Problem requirements:
The lines to copy are those holding the string "ipynb" in the entries below.
*** Opening of Dataset excerpts ***
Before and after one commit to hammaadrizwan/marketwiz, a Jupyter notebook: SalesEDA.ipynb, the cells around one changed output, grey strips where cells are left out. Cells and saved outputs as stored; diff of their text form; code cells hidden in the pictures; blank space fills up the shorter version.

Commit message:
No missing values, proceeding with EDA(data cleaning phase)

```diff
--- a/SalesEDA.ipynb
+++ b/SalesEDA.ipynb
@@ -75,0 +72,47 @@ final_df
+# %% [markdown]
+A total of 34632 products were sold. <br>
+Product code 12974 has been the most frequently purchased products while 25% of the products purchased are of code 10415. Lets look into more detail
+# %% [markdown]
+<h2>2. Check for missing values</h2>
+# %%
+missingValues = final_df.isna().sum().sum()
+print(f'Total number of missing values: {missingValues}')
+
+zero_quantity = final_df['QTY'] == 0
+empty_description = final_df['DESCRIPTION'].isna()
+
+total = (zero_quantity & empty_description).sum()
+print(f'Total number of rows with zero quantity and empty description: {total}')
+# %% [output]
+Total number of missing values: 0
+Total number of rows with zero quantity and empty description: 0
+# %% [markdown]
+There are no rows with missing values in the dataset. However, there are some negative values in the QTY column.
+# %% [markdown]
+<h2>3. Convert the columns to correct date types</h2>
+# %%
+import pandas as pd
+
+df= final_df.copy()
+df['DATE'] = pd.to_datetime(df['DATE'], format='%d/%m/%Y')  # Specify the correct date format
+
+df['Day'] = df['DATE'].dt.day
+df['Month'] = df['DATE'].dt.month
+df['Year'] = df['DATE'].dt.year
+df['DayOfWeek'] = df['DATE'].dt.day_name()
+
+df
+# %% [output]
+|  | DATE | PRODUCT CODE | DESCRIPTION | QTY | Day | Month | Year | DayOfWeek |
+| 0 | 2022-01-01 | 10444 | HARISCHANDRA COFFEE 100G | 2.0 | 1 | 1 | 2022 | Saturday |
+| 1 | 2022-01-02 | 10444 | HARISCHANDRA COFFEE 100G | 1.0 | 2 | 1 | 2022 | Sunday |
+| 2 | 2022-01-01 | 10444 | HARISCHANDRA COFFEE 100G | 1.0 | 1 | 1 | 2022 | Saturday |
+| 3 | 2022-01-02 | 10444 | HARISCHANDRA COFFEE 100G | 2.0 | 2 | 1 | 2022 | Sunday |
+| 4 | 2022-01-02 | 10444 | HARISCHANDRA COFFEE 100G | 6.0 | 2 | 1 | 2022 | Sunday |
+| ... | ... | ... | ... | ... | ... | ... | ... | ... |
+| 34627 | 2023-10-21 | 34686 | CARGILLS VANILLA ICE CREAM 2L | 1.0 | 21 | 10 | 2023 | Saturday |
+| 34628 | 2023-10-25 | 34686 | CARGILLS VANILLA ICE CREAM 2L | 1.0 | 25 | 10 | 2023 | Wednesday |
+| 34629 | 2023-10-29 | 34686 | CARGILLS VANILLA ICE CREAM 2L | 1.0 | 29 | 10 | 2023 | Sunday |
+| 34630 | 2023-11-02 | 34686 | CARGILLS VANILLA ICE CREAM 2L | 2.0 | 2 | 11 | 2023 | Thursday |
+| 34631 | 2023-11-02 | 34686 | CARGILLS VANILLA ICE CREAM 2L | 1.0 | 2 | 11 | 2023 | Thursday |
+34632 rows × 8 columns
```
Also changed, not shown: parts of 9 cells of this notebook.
*** Close of Dataset excerpts ***
*** Opening of Dataset excerpts ***
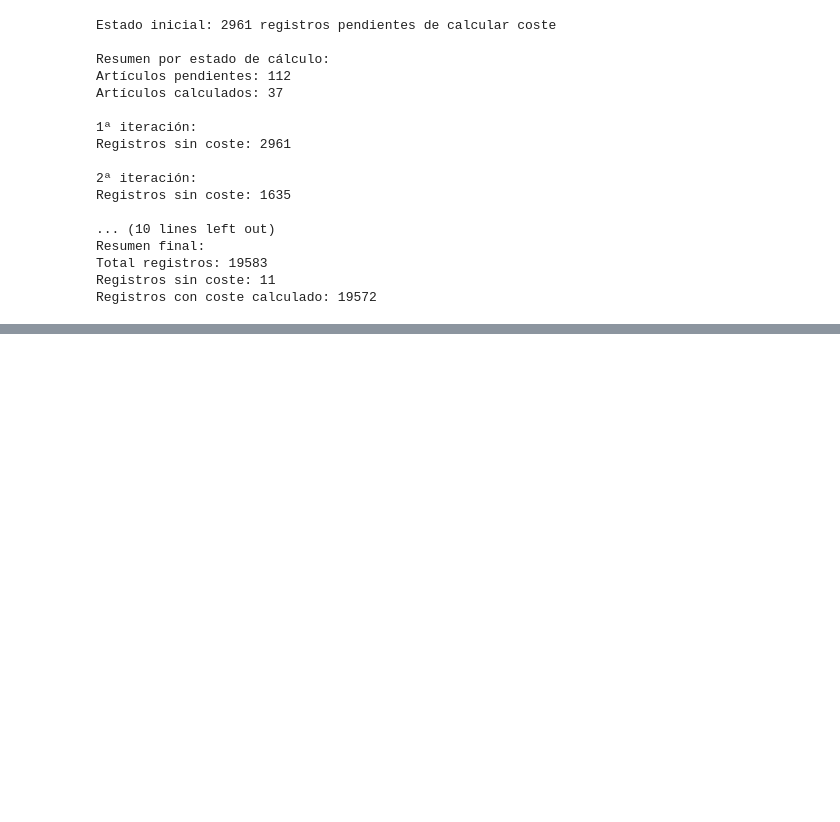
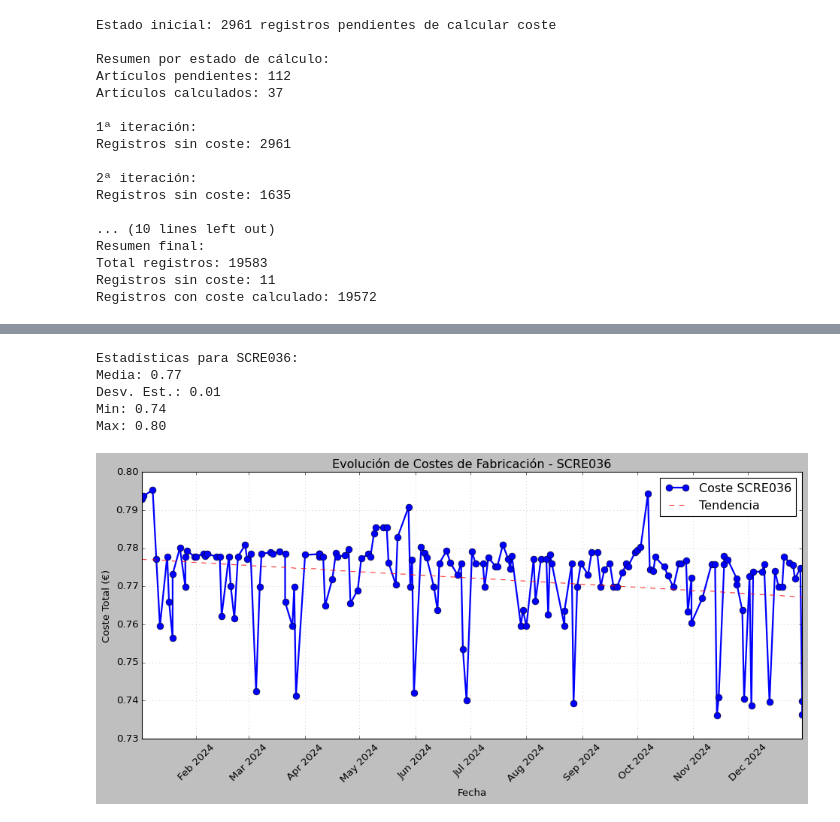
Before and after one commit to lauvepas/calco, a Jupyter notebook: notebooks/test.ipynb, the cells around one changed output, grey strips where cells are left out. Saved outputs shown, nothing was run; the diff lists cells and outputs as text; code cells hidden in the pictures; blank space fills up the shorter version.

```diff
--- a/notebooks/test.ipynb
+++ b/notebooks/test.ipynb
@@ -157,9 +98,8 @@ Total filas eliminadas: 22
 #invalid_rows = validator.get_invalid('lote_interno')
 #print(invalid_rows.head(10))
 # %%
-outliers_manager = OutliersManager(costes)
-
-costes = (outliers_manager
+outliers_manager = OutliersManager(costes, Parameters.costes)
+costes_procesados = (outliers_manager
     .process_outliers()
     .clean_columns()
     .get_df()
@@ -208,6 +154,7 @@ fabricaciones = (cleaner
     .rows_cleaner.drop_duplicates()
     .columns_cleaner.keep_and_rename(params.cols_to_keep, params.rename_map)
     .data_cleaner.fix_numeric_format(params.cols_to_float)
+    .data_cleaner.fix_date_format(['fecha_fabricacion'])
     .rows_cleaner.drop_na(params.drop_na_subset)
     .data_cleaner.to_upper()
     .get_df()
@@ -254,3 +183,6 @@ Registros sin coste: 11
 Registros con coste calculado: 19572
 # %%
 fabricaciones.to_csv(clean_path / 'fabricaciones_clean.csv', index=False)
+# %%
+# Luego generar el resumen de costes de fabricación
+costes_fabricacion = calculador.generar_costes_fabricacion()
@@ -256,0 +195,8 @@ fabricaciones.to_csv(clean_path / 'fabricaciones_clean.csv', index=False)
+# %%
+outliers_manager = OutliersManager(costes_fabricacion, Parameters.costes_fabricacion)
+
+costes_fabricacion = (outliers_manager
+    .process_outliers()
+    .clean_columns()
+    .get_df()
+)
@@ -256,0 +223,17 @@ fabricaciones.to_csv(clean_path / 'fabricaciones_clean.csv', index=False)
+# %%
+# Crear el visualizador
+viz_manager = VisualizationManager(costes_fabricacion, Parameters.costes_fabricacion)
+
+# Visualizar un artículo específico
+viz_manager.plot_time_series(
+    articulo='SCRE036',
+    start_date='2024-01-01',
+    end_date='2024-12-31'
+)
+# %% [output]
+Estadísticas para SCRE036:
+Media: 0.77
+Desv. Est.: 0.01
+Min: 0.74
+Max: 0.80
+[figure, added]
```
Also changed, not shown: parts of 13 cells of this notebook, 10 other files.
*** Close of Dataset excerpts ***
Response:
Before and after one commit to hammaadrizwan/marketwiz, a Jupyter notebook: SalesEDA.ipynb, the cells around one changed output, grey strips where cells are left out. Cells and saved outputs as stored; diff of their text form; code cells hidden in the pictures; blank space fills up the shorter version.
--- a/SalesEDA.ipynb
+++ b/SalesEDA.ipynb
Before and after one commit to lauvepas/calco, a Jupyter notebook: notebooks/test.ipynb, the cells around one changed output, grey strips where cells are left out. Saved outputs shown, nothing was run; the diff lists cells and outputs as text; code cells hidden in the pictures; blank space fills up the shorter version.
--- a/notebooks/test.ipynb
+++ b/notebooks/test.ipynb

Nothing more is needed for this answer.